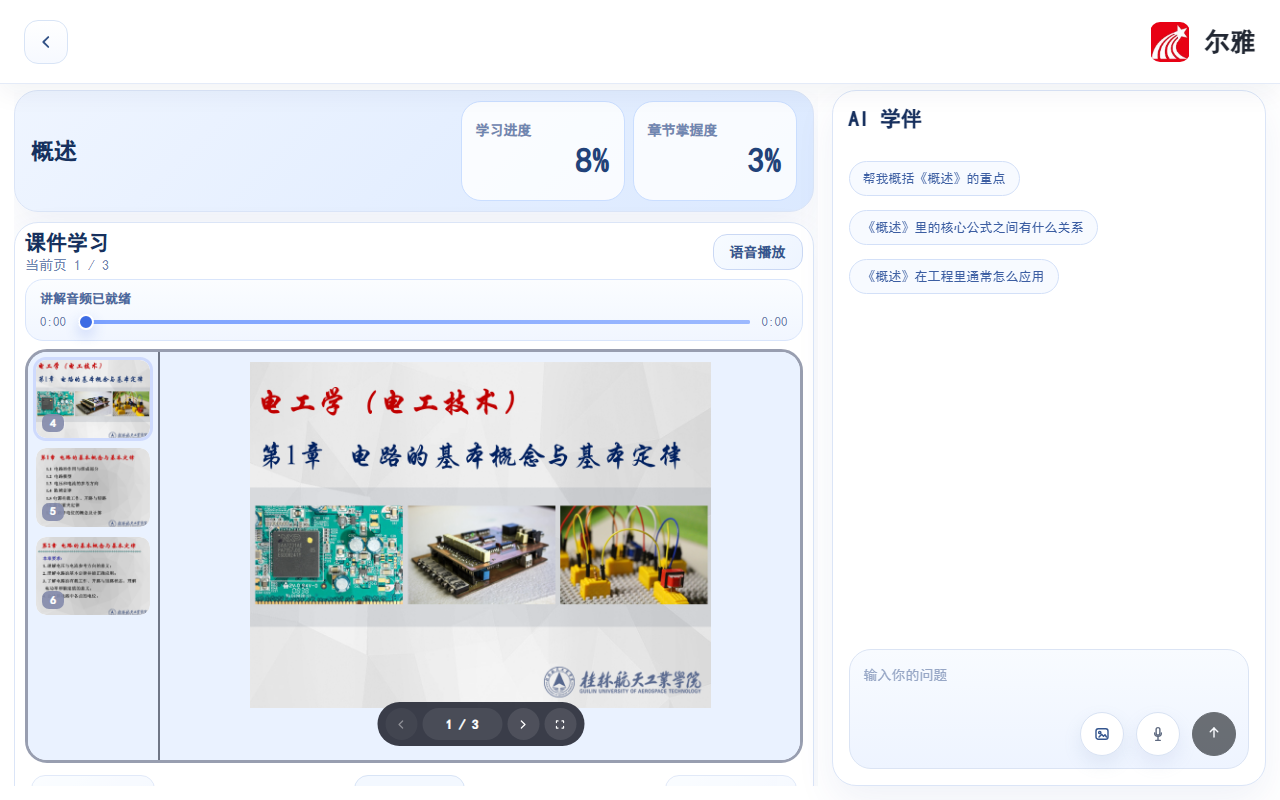
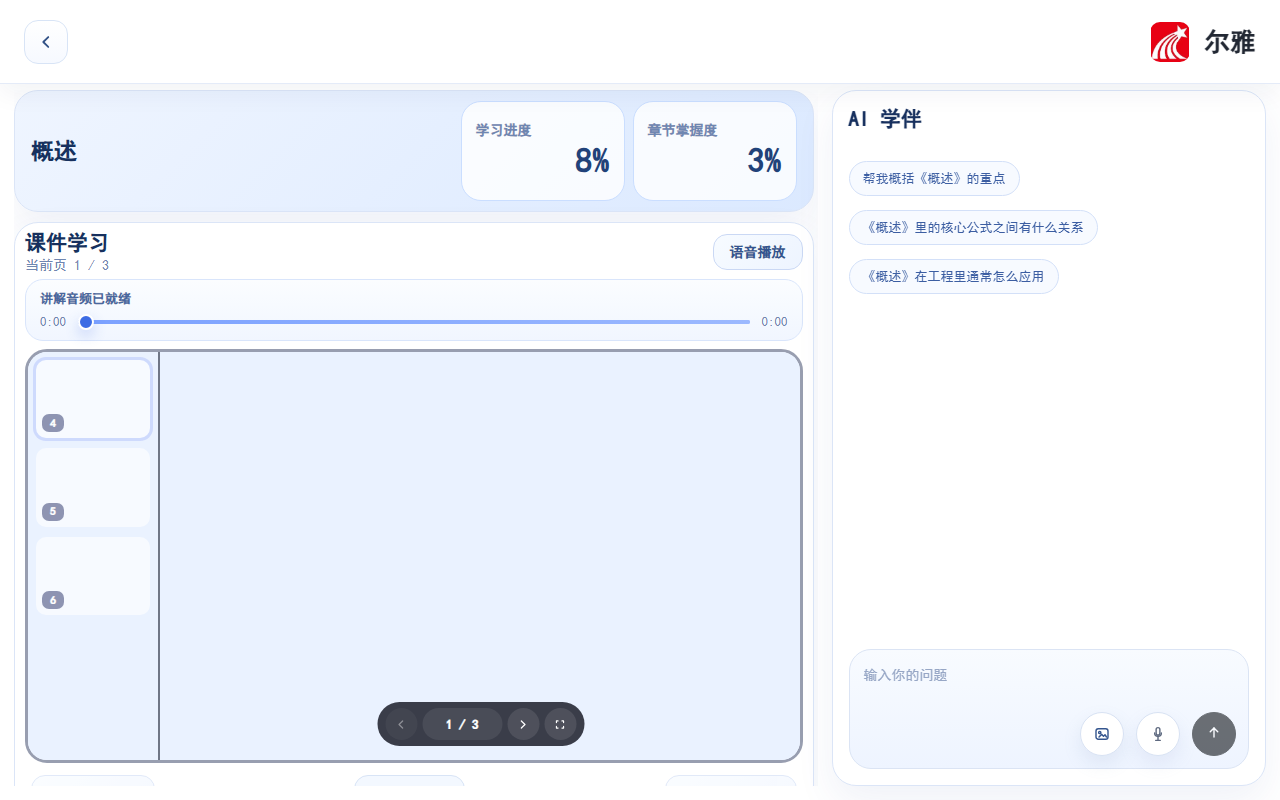
fix: s3

Changed region(s): [[0.1875, 0.4375, 0.5625, 0.9062], [0.0312, 0.4375, 0.125, 0.7812]]

diff --git a/backend/app/student_runtime/db_learning_service.py b/backend/app/student_runtime/db_learning_service.py
@@ -47,14 +47,9 @@ def _normalize_audio_asset_url(url: str | None) -> str:
         return ""
     
     from backend.app.common.config import get_settings
-    settings = get_settings()
-    if settings.s3_enabled:
-        if normalized.startswith("/"):
-            public_base = settings.s3_public_url.rstrip("/")
-            parsed_pub = urlsplit(public_base)
-            base_root = f"{parsed_pub.scheme}://{parsed_pub.netloc}"
-            return f"{base_root}{normalized}"
-        return normalized
+    import sys
+    if "unittest" not in sys.modules and get_settings().s3_enabled:
+        return _to_media_proxy_url(normalized)
 
     parsed = urlsplit(normalized)
     if parsed.scheme in {"http", "https"} and parsed.hostname in {"localhost", "testserver"} and parsed.path:
@@ -153,10 +148,33 @@ def _build_section_chapter_context(db: Session, section: LessonSection) -> dict[
         "scriptContent": script_content,
         "chapterContextText": "\n".join(parts).strip(),
     }
+def _to_media_proxy_url(url: str | None) -> str:
+    if not url:
+        return ""
+    if "media/file" in url:
+        return url
+        
+    key = None
+    for prefix in ["courseware/", "voice/", "qa/"]:
+        if prefix in url:
+            key = prefix + url.split(prefix, 1)[1]
+            break
+            
+    if key:
+        return f"/student-api/api/v1/media/file?key={key}"
+    return url
+
+
 def _normalize_image_asset_url(url: str | None) -> str:
     normalized = _normalize_asset_url(url)
     if not normalized:
         return ""
+        
+    from backend.app.common.config import get_settings
+    import sys
+    if "unittest" not in sys.modules and get_settings().s3_enabled:
+        return _to_media_proxy_url(normalized)
+
     path = urlsplit(normalized).path.lower()
     if any(path.endswith(ext) for ext in IMAGE_EXTENSIONS):
         return normalized

diff --git a/backend/app/teacher_runtime/status_service.py b/backend/app/teacher_runtime/status_service.py
@@ -35,19 +35,31 @@ def resolve_course(db: Session, external_course_id: str) -> Course | None:
     return db.query(Course).filter(Course.course_code == external_course_id).first()
 
 
+def _to_media_proxy_url(url: str | None) -> str:
+    if not url:
+        return ""
+    if "media/file" in url:
+        return url
+        
+    key = None
+    for prefix in ["courseware/", "voice/", "qa/"]:
+        if prefix in url:
+            key = prefix + url.split(prefix, 1)[1]
+            break
+            
+    if key:
+        return f"/student-api/api/v1/media/file?key={key}"
+    return url
+
+
 def _normalize_audio_asset_url(url: str | None) -> str:
     if not url:
         return ""
         
     from backend.app.common.config import get_settings
-    settings = get_settings()
-    if settings.s3_enabled:
-        if url.startswith("/"):
-            public_base = settings.s3_public_url.rstrip("/")
-            parsed_pub = urlsplit(public_base)
-            base_root = f"{parsed_pub.scheme}://{parsed_pub.netloc}"
-            return f"{base_root}{url}"
-        return url
+    import sys
+    if "unittest" not in sys.modules and get_settings().s3_enabled:
+        return _to_media_proxy_url(url)
 
     parsed = urlsplit(url)
     if parsed.scheme in {"http", "https"} and parsed.hostname in {"localhost", "testserver"} and parsed.path:

diff --git a/backend/app/compat/router.py b/backend/app/compat/router.py
@@ -1,6 +1,6 @@
-from threading import Thread
+from threading import Thread
 
-from fastapi import APIRouter, Depends, Request
+from fastapi import APIRouter, Depends, Request, Response
 from pydantic import ValidationError
 from sqlalchemy.orm import Session
 
@@ -222,3 +222,24 @@ async def play_lesson_endpoint(request: Request) -> dict:
     verify_signature_placeholder(typed_payload.enc, typed_payload.time)
     data = play_lesson(typed_payload)
     return success_response(request, data, msg="lesson playback prepared")
+
+
[email redacted]("/media/file")
+async def get_media_file(key: str):
+    import mimetypes
+    cleaned_key = key.replace("\\", "/").strip("/")
+    if not (cleaned_key.startswith("courseware/") or cleaned_key.startswith("voice/") or cleaned_key.startswith("qa/")):
+        raise ApiError(400, "非法的文件访问路径", status_code=400)
+        
+    try:
+        from backend.app.common.storage import get_storage_manager
+        storage_manager = get_storage_manager()
+        data = storage_manager.download_bytes(cleaned_key)
+        
+        mime_type, _ = mimetypes.guess_type(cleaned_key)
+        if not mime_type:
+            mime_type = "application/octet-stream"
+            
+        return Response(content=data, media_type=mime_type)
+    except Exception as e:
+        raise ApiError(404, f"获取媒体资源失败: {e}", status_code=404)

diff --git a/backend/app/student_runtime/router.py b/backend/app/student_runtime/router.py
@@ -1,10 +1,10 @@
-from uuid import uuid4
+from uuid import uuid4
 
 import asyncio
 import json
 
 from fastapi import APIRouter, Depends, Request, WebSocket, WebSocketDisconnect
-from fastapi.responses import JSONResponse, StreamingResponse
+from fastapi.responses import JSONResponse, Response, StreamingResponse
 from sqlalchemy.orm import Session
 
 from backend.app.common.db import get_db
@@ -484,3 +484,24 @@ async def notification_read(request: Request):
     if data is None:
         raise ApiError(404, "通知不存在", status_code=404)
     return response(200, "success", data, getattr(request.state, "request_id", None))
+
+
[email redacted]("/api/v1/media/file")
+async def get_media_file(key: str):
+    import mimetypes
+    cleaned_key = key.replace("\\", "/").strip("/")
+    if not (cleaned_key.startswith("courseware/") or cleaned_key.startswith("voice/") or cleaned_key.startswith("qa/")):
+        raise ApiError(400, "非法的文件访问路径", status_code=400)
+        
+    try:
+        from backend.app.common.storage import get_storage_manager
+        storage_manager = get_storage_manager()
+        data = storage_manager.download_bytes(cleaned_key)
+        
+        mime_type, _ = mimetypes.guess_type(cleaned_key)
+        if not mime_type:
+            mime_type = "application/octet-stream"
+            
+        return Response(content=data, media_type=mime_type)
+    except Exception as e:
+        raise ApiError(404, f"获取媒体资源失败: {e}", status_code=404)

* [Task to carry out]:
What lines of the preceding data include the string "JSONResponse"? Pull them out.

* [Solved exercise]:
-from fastapi.responses import JSONResponse, StreamingResponse
+from fastapi.responses import JSONResponse, Response, StreamingResponse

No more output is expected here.